A questionnaire was designed to elicit sociodemographic information and phthalate exposure data about each child. Data that were collected included age, sex, current residence, caregiver level of education, family income, self-awareness or parental assessment of pubertal status, total daily hours of television viewing, exercise habits, eating habit risks (including consumption of junk food, canned food, and bottled milk), use of plastic containers for food and water, use of microwave oven to heat plastic food containers, and use of plastic toys. Frequency of exposure was classified into 6 categories, including “never”, “at least once per month”, “once per month”, “once per week”, “more than 2 d per week”, and “at least once a day”. Use of personal care products and exposure to other sources of phthalates (e.g., shampoo, soap, toothpaste, hair gel, lotions, floor cleaning liquid, and paints) were also collected and recorded. Exposure to these products was recorded as “Yes” or “No”. Parents were also asked to recollect and report how many of these products their child was exposed to during the 24 h before urine collection for analysis of association with urinary phthalate metabolite concentrations.

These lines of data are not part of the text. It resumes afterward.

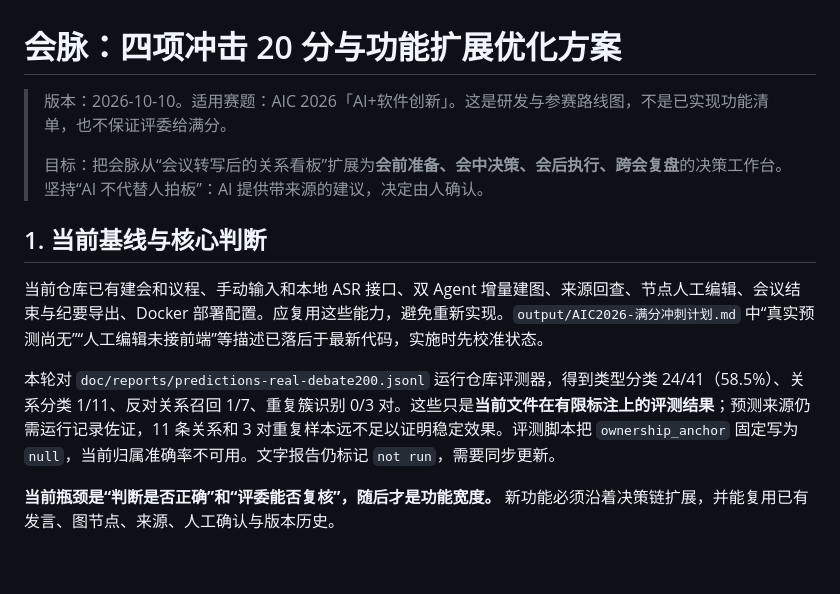
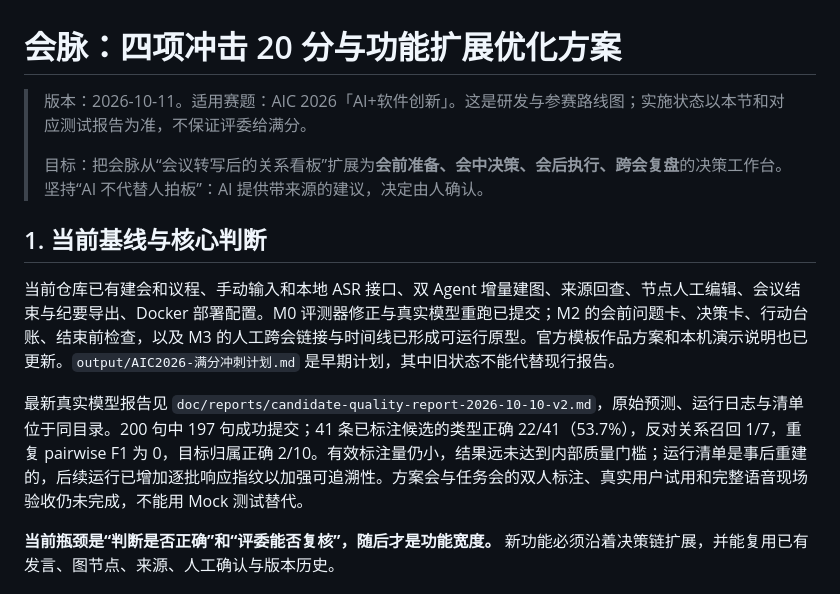
Before and after one commit to 1660536805-spec/meeting-vein, a Markdown page: output/AIC2026-会脉四项冲击20分与功能扩展优化方案.md, the part around the change. Drawn GitHub-style; blank space fills up the shorter version.

Commit message:
docs: align optimization roadmap with measured results

```diff
--- a/output/AIC2026-会脉四项冲击20分与功能扩展优化方案.md
+++ b/output/AIC2026-会脉四项冲击20分与功能扩展优化方案.md
@@ -1,14 +1,14 @@
 # 会脉：四项冲击 20 分与功能扩展优化方案
 
-> 版本：2026-10-10。适用赛题：AIC 2026「AI+软件创新」。这是研发与参赛路线图，不是已实现功能清单，也不保证评委给满分。
+> 版本：2026-10-11。适用赛题：AIC 2026「AI+软件创新」。这是研发与参赛路线图；实施状态以本节和对应测试报告为准，不保证评委给满分。
 >
 > 目标：把会脉从“会议转写后的关系看板”扩展为**会前准备、会中决策、会后执行、跨会复盘**的决策工作台。坚持“AI 不代替人拍板”：AI 提供带来源的建议，决定由人确认。
 
 ## 1. 当前基线与核心判断
 
-当前仓库已有建会和议程、手动输入和本地 ASR 接口、双 Agent 增量建图、来源回查、节点人工编辑、会议结束与纪要导出、Docker 部署配置。应复用这些能力，避免重新实现。`output/AIC2026-满分冲刺计划.md` 中“真实预测尚无”“人工编辑未接前端”等描述已落后于最新代码，实施时先校准状态。
+当前仓库已有建会和议程、手动输入和本地 ASR 接口、双 Agent 增量建图、来源回查、节点人工编辑、会议结束与纪要导出、Docker 部署配置。M0 评测器修正与真实模型重跑已提交；M2 的会前问题卡、决策卡、行动台账、结束前检查，以及 M3 的人工跨会链接与时间线已形成可运行原型。官方模板作品方案和本机演示说明也已更新。`output/AIC2026-满分冲刺计划.md` 是早期计划，其中旧状态不能代替现行报告。
 
-本轮对 `doc/reports/predictions-real-debate200.jsonl` 运行仓库评测器，得到类型分类 24/41（58.5%）、关系分类 1/11、反对关系召回 1/7、重复簇识别 0/3 对。这些只是**当前文件在有限标注上的评测结果**；预测来源仍需运行记录佐证，11 条关系和 3 对重复样本远不足以证明稳定效果。评测脚本把 `ownership_anchor` 固定写为 `null`，当前归属准确率不可用。文字报告仍标记 `not run`，需要同步更新。
+最新真实模型报告见 `doc/reports/candidate-quality-report-2026-10-10-v2.md`，原始预测、运行日志与清单位于同目录。200 句中 197 句成功提交；41 条已标注候选的类型正确 22/41（53.7%），反对关系召回 1/7，重复 pairwise F1 为 0，目标归属正确 2/10。有效标注量仍小，结果远未达到内部质量门槛；运行清单是事后重建的，后续运行已增加逐批响应指纹以加强可追溯性。方案会与任务会的双人标注、真实用户试用和完整语音现场验收仍未完成，不能用 Mock 测试替代。
 
 **当前瓶颈是“判断是否正确”和“评委能否复核”，随后才是功能宽度。** 新功能必须沿着决策链扩展，并能复用已有发言、图节点、来源、人工确认与版本历史。
 
```
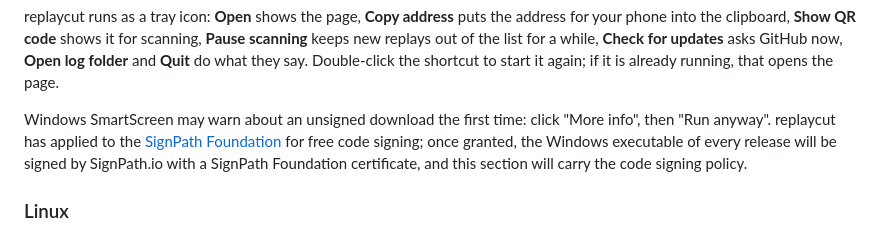
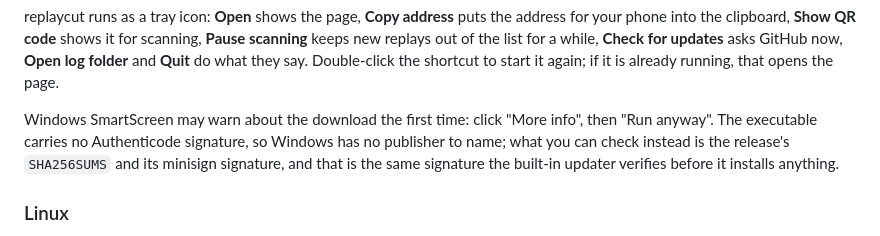
Before and after one commit to KallistoX/replaycut, a Markdown page: README.md, the part around the change. GitHub-like rendering.

Commit message:
Say that the executable is unsigned, and stop there
The SignPath Foundation application is no longer under way, so the README
and the winget notes must not promise a signature that is not coming. What
stays is what is true: the executable carries no Authenticode signature,
SmartScreen asks about it, and every release has a SHA256SUMS signed with
minisign that the updater checks before it installs anything.

Co-Authored-By: Claude Opus 5 <noreply@anthropic.com>

```diff
--- a/README.md
+++ b/README.md
@@ -104,12 +104,11 @@ scanning, **Pause scanning** keeps new replays out of the list for a while,
 what they say. Double-click the shortcut to start it again; if it is already
 running, that opens the page.
 
-Windows SmartScreen may warn about an unsigned download the first time: click
-"More info", then "Run anyway". replaycut has applied to the [SignPath
-Foundation](https://signpath.org/) for free code signing; once granted, the
-Windows executable of every release will be signed by SignPath.io with a
-SignPath Foundation certificate, and this section will carry the code
-signing policy.
+Windows SmartScreen may warn about the download the first time: click "More
+info", then "Run anyway". The executable carries no Authenticode signature,
+so Windows has no publisher to name; what you can check instead is the
+release's `SHA256SUMS` and its minisign signature, and that is the same
+signature the built-in updater verifies before it installs anything.
 
 ### Linux
 
```
Also changed, not shown: dist/winget/README.md (+1 -1 lines).
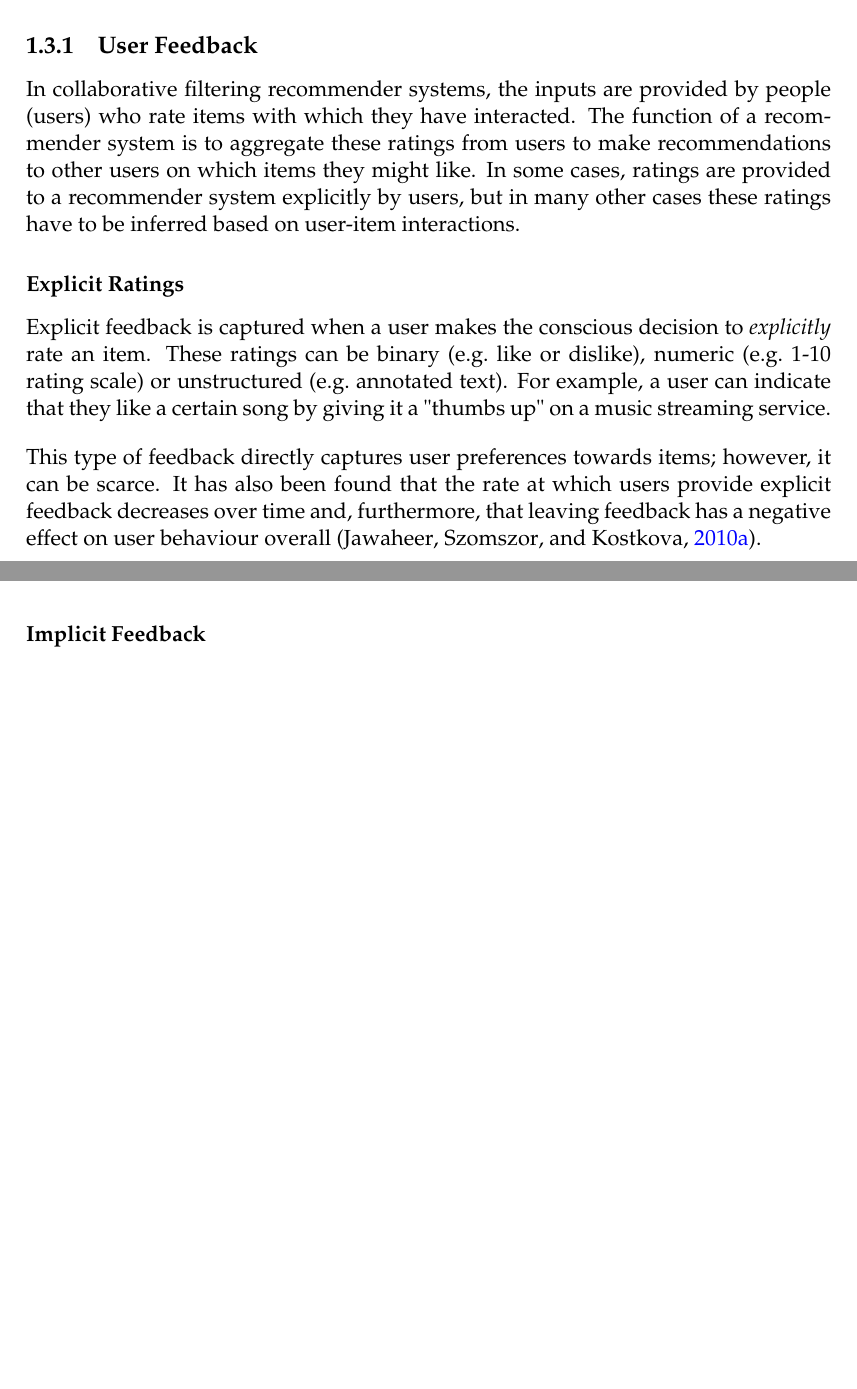
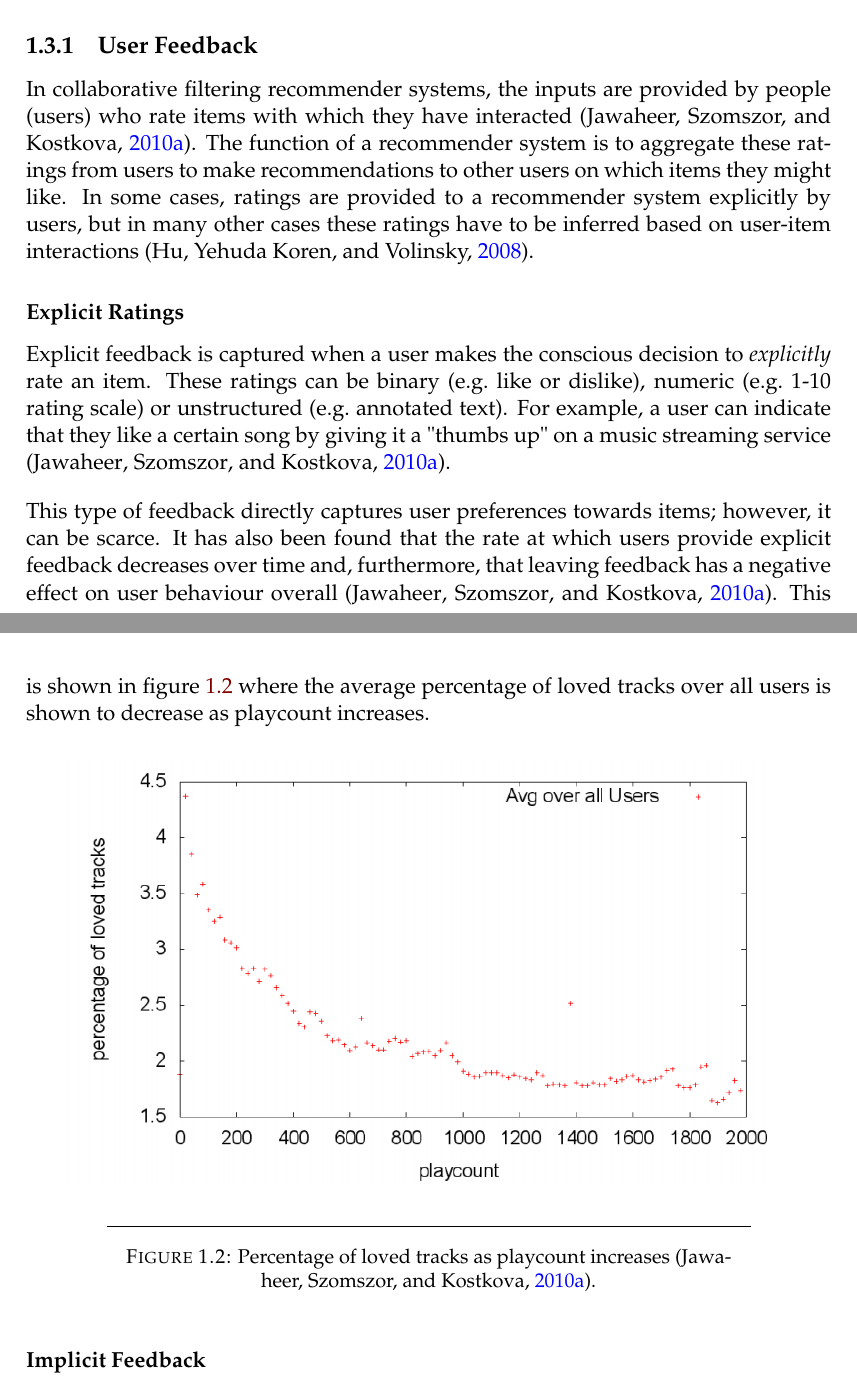
Before and after one commit to James-Leslie/masterswriteup, a LaTeX thesis (main.tex, which reads Chapters/2_LiteratureReview.tex): two parts of pages 13 and 14 of 19 before the commit and two parts of pages 13 and 14 of 20 after it, joined at a grey line, cut so that both start at the same text, the shorter picture padded with empty space. Compiled offline with pdfLaTeX.

Commit message:
Tuesday 14/05

```diff
--- a/Chapters/2_LiteratureReview.tex
+++ b/Chapters/2_LiteratureReview.tex
@@ -98,12 +98,20 @@ Collaborative filtering techniques provide an algorithmic method for making reco
 One of the advantages of collaborative filtering is that it can be performed without any meta data relating to either the users or the items in the database. Whereas other predictive models make predictions for a response variable using the values of one or more predictor variables, CF models make predictions for ratings using only other ratings \parencite{handbook_1.1_intro}.
 
 \subsection{User Feedback}
- In collaborative filtering recommender systems, the inputs are provided by people (users) who rate items with which they have interacted. The function of a recommender system is to aggregate these ratings from users to make recommendations to other users on which items they might like. In some cases, ratings are provided to a recommender system explicitly by users, but in many other cases these ratings have to be inferred based on user-item interactions.
+ In collaborative filtering recommender systems, the inputs are provided by people (users) who rate items with which they have interacted \parencite{cf_1.5_explicit}. The function of a recommender system is to aggregate these ratings from users to make recommendations to other users on which items they might like. In some cases, ratings are provided to a recommender system explicitly by users, but in many other cases these ratings have to be inferred based on user-item interactions \parencite{cf_1.6_implicit}.
 
 \subsubsection{Explicit Ratings}
-Explicit feedback is captured when a user makes the conscious decision to \textit{explicitly} rate an item. These ratings can be binary (e.g.\ like or dislike), numeric (e.g.\ 1-10 rating scale) or unstructured (e.g.\ annotated text). For example, a user can indicate that they like a certain song by giving it a "thumbs up" on a music streaming service.
+Explicit feedback is captured when a user makes the conscious decision to \textit{explicitly} rate an item. These ratings can be binary (e.g.\ like or dislike), numeric (e.g.\ 1-10 rating scale) or unstructured (e.g.\ annotated text). For example, a user can indicate that they like a certain song by giving it a "thumbs up" on a music streaming service \parencite{cf_1.5_explicit}.
 
-This type of feedback directly captures user preferences towards items; however, it can be scarce. It has also been found that the rate at which users provide explicit feedback decreases over time and, furthermore, that leaving feedback has a negative effect on user behaviour overall \parencite{cf_1.5_explicit}.
+This type of feedback directly captures user preferences towards items; however, it can be scarce. It has also been found that the rate at which users provide explicit feedback decreases over time and, furthermore, that leaving feedback has a negative effect on user behaviour overall \parencite{cf_1.5_explicit}. This is shown in figure \ref{fig:playcount} where the average percentage of loved tracks over all users is shown to decrease as playcount increases.
+
+\begin{figure}[H]
+\centering
+\includegraphics[width=13cm]{Figures/2_2_playcount-vs-loved.png}
+\decoRule
+\caption[Playcount-loved]{Percentage of loved tracks as playcount increases \parencite{cf_1.5_explicit}.}
+\label{fig:playcount}
+\end{figure}
 
 \subsubsection{Implicit Feedback}
 Alternatively, the user might not explicitly rate items they like, in which case a recommender system would need to infer their preferences from their interaction history. Using the example of a music streaming service, many users do not choose to 'like' or rate songs; however, they will tend to listen to songs they like more often than those they do not. \cite{cf_1.5_explicit}, showed that there is a positive correlation between the number of 'likes' a track receives from users and its total play count. Therefore, it is a viable option to infer positive feedback from user interaction data. Other forms of implicit feedback include purchase history, browsing and search patterns, or mouse movements and click patterns \parencite{handbook_1.5_cf}.
```
Also changed, not shown: Figures/2_2_playcount-vs-loved.png (added), Chapters/2_LiteratureReview.tex (6 more changed lines).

Statistical analysis

Continuous data were reported as median (interquartile range [IQR], i.e., 25th, 75th percentiles) or mean ± standard deviation (SD). Multiple linear regression analysis was used to identify the association between the level of urinary phthalate metabolites and Tanner stage adjusted by sex. An independent t test was used to evaluate the association between urinary phthalate metabolite concentrations and potential sources of phthalate exposure. P < 0.05 was considered to be significant. All statistical analyses were performed using IBM SPSS Statistics for Windows (version 21).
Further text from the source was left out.